Consistent discipline can also alleviate some of your child’s anxiety, a common characteristic of autism. Consistent outcomes help children feel secure and confident in their choices.
If your child knows what to expect from a certain behavior (Mom won’t like that I ate cookies before dinner), they may not feel as overwhelmed when you discipline them.
In other words, consistency gives your child the ability to predict the outcome of a situation, which is a powerful and necessary step toward independence.
Educate Yourself About Your Child’s Condition
You’ll need to do some research before fully understanding how to discipline a child on the autism spectrum.
Read up on the condition to make sure you’re setting realistic expectations for your child. Some behaviors cannot be “disciplined away” by a parent, and should instead be evaluated by a professional.
For example, self-stimulation (spinning, hand flapping, etc.) is very common in children with autism. These behaviors help them regulate their emotions, and you could do more harm than good by punishing them for doing it.

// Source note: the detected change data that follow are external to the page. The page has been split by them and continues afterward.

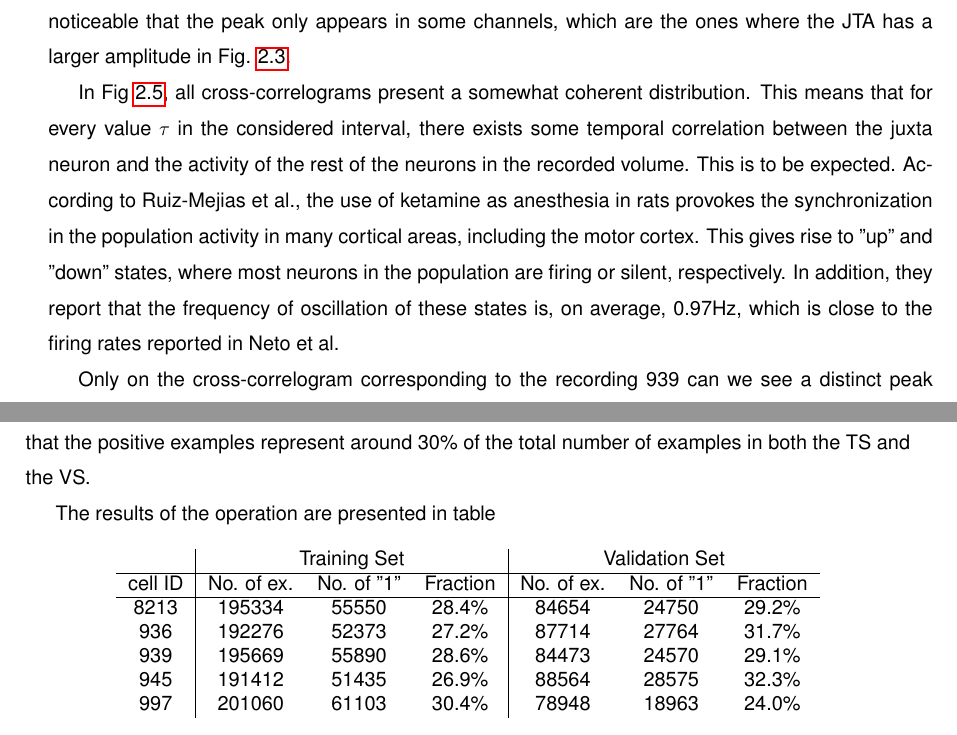
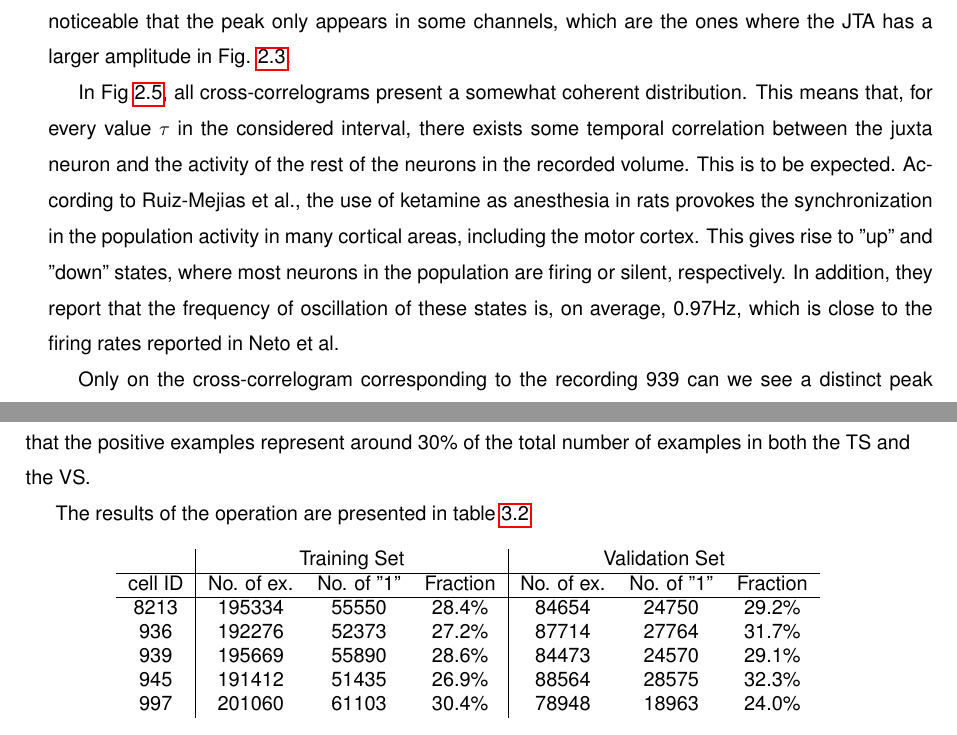
Before and after one commit to LacerdaPT/MSc-Thesis-normalized, a LaTeX thesis (tese.tex, which reads 2.Chapter/Chap2-results.tex, 3.Chapter/Chap3-results.tex): two parts of pages 31 and 52 of 74, joined at a grey line, cut so that both start at the same text. Compiled offline with pdfLaTeX.

Commit message:
typo corrections

```diff
--- a/2.Chapter/Chap2-results.tex
+++ b/2.Chapter/Chap2-results.tex
@@ -47,7 +47,7 @@ In Fig. \ref{fig:CC} are the whole-probe cross-correlograms for the recordings,
 
 In Appendix A are the cross-correlograms per channel for the neuron 939, where the spike train output by phy was split according to the electrode the spike was detected on using the masks. It is noticeable that the peak only appears in some channels, which are the ones where the JTA has a larger amplitude in Fig. \ref{fig:recordings-summary}.
 
-In Fig \ref{fig:CC}, all cross-correlograms present a somewhat coherent distribution. This means that for every value $\tau$ in the considered interval, there exists some temporal correlation between the juxta neuron and the activity of the rest of the neurons in the recorded volume. This is to be expected. According to Ruiz-Mejias et al., the use of ketamine as anesthesia in rats provokes the synchronization in the population activity in many cortical areas, including the motor cortex. This gives rise to "up" and "down" states, where most neurons in the population are firing or silent, respectively. In addition, they report that the frequency of oscillation of these states is, on average, 0.97Hz, which is close to the firing rates reported in Neto et al.
+In Fig \ref{fig:CC}, all cross-correlograms present a somewhat coherent distribution. This means that, for every value $\tau$ in the considered interval, there exists some temporal correlation between the juxta neuron and the activity of the rest of the neurons in the recorded volume. This is to be expected. According to Ruiz-Mejias et al., the use of ketamine as anesthesia in rats provokes the synchronization in the population activity in many cortical areas, including the motor cortex. This gives rise to "up" and "down" states, where most neurons in the population are firing or silent, respectively. In addition, they report that the frequency of oscillation of these states is, on average, 0.97Hz, which is close to the firing rates reported in Neto et al.
 
 Only on the cross-correlogram corresponding to the recording 939 can we see a distinct peak when $\tau=0 ms$, on top of the correlation with the background activity. This means that phy managed to find juxta neuron.
 
--- a/3.Chapter/Chap3-results.tex
+++ b/3.Chapter/Chap3-results.tex
@@ -56,7 +56,7 @@ As can be seen in in Table \ref{table:summary-beforeUS}, all recordings reveal a
 
 To address this problem, it was necessary to perform upsampling: the positive examples were repeated by the same factor in both the TS and the VS. The upsampling factor was determined so that the positive examples represent around 30\% of the total number of examples in both the TS and the VS.
 
-The results of the operation are presented in table
+The results of the operation are presented in table \ref{table:summary-afterUS}
 
 \begin{table}[htbp]
 \begin{center}
```
Also changed, not shown: 3.Chapter/Chap3-results.tex (2 more changed lines).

Remember that autism exists on a spectrum, meaning every child will experience different symptoms in different ways. It’s a good idea to speak with other parents whose children have autism. You’ll get a better idea of how to set expectations, especially if you speak with a parent whose child has symptoms similar to yours.
Discipline Strategies for Children with Autism
Rewards and Consequences
Commonly used in Applied Behavior Analysis (ABA) therapy, rewards and consequences are one of the most effective techniques for discipline.
The goal of rewards and consequences is to increase or decrease the likelihood of your child performing a certain behavior. When your child performs the desired behavior or task, you offer them a “reward” – a positive reinforcer.
When they do not perform the desired behavior or task, you point them in the right direction with a consequence.
For example, you can offer your child candy or extra TV time for cleaning their room after being asked. That is an example of a positive reinforcer. If they don’t clean their room after being asked, you can take away some of their TV time or send them to time-out. That is the consequence.
Of course, you’ll have to evaluate which consequences are appropriate for your child. For instance, some children with autism prefer being alone, so sending them to time-out could actually be a reward for them.
Set Clear Expectations
Children with autism often have trouble understanding which behaviors are expected of them. For example, a child may not understand that they should say “hello” back to someone who greets them.
You can help your child learn these behaviors by clearly communicating your expectations. You may need to create visual cues or do role-playing until your child is comfortable.
For example, if your child is late getting ready every morning because they’re playing with their toys, you can explain that they can play only after they are ready for school. You can set a timer showing your child how much time is left before they need to leave for school, and after they finish getting ready, they can play until the timer runs out.
Positivity inspires positive actions. If you offer praise and encouragement when your child behaves well, they’ll want to keep behaving well.
Encourage your child by reminding them what they can earn or receive for meeting their goals. Praise your child when they perform good behavior, and describe exactly what it is you’re praising. This is called “descriptive praise,” and it helps children understand appropriate and inappropriate behavior. For example, “Great job asking Dylan nicely for your toy when he took it from you.”
You can also praise children for their efforts, not just the final result.
Most children with autism enjoy praise, but some may not respond, especially if they tend to withdraw from others. They probably aren’t motivated or interested in doing things to please other people, so you can help your child learn how to respond to praise. You can tell them what they did well and then give them their favorite toy. This way, they’ll come to regard praise as something good.
Seek Professional Help
Whenever possible, you should seek professional help from an autism center or therapy provider. The above ways to discipline a child on the autism spectrum can be extremely helpful at home, but children with autism benefit the most from intensive therapy.
Therapy solidifies the foundation you build at home, and it is hugely beneficial for development and independence in children with autism. For more information about the intensive, compassionate care we provide at Therapeutic Pathways, contact (209) 422-3280.
Discipling a Child on the Autism Spectrum
Discipline teaches children to do the right thing and think and act for themselves. It can be difficult to discipline a child who has autism, but doing so will help teach them the skills they need to live an independent life.